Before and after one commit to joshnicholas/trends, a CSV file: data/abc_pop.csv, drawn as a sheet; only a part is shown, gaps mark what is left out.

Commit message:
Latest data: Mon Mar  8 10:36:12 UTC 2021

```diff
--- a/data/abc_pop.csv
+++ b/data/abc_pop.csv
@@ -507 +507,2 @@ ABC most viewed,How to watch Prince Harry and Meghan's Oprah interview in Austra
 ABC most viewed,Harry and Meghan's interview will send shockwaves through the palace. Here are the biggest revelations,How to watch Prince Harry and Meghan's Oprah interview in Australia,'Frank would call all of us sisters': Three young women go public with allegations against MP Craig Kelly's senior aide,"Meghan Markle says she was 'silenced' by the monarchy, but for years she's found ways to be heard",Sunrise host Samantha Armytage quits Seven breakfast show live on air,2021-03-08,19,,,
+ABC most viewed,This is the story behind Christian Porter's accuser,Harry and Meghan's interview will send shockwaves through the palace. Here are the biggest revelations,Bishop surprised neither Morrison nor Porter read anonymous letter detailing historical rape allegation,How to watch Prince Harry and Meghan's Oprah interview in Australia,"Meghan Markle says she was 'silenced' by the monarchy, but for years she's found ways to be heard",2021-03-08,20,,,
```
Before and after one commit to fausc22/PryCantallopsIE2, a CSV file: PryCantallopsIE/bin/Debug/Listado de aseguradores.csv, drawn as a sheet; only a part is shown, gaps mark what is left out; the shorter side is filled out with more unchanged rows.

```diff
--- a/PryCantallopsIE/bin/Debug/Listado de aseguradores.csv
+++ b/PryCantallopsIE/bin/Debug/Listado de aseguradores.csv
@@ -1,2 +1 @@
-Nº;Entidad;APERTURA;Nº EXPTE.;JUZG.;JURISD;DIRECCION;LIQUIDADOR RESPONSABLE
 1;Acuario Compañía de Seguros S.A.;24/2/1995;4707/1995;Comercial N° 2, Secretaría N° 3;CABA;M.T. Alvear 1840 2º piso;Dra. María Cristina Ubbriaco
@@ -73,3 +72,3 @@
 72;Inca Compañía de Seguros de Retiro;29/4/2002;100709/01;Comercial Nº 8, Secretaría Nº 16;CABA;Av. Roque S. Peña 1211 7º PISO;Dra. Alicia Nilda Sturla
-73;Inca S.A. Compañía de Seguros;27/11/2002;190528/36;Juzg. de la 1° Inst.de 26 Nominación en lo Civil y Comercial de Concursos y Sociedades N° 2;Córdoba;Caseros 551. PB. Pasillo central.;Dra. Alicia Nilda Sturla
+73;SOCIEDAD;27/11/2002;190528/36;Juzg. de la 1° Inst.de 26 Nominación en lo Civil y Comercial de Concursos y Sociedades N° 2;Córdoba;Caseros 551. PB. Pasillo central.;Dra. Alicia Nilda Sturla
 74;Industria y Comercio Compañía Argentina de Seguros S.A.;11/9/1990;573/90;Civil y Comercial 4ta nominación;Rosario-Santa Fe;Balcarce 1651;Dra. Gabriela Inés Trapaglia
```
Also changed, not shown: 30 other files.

→ **BRIEF**: Going through the entries above, show each line that contains "data".

→ **RESULT OF THIS TASK**:
Before and after one commit to joshnicholas/trends, a CSV file: data/abc_pop.csv, drawn as a sheet; only a part is shown, gaps mark what is left out.
Latest data: Mon Mar  8 10:36:12 UTC 2021
--- a/data/abc_pop.csv
+++ b/data/abc_pop.csv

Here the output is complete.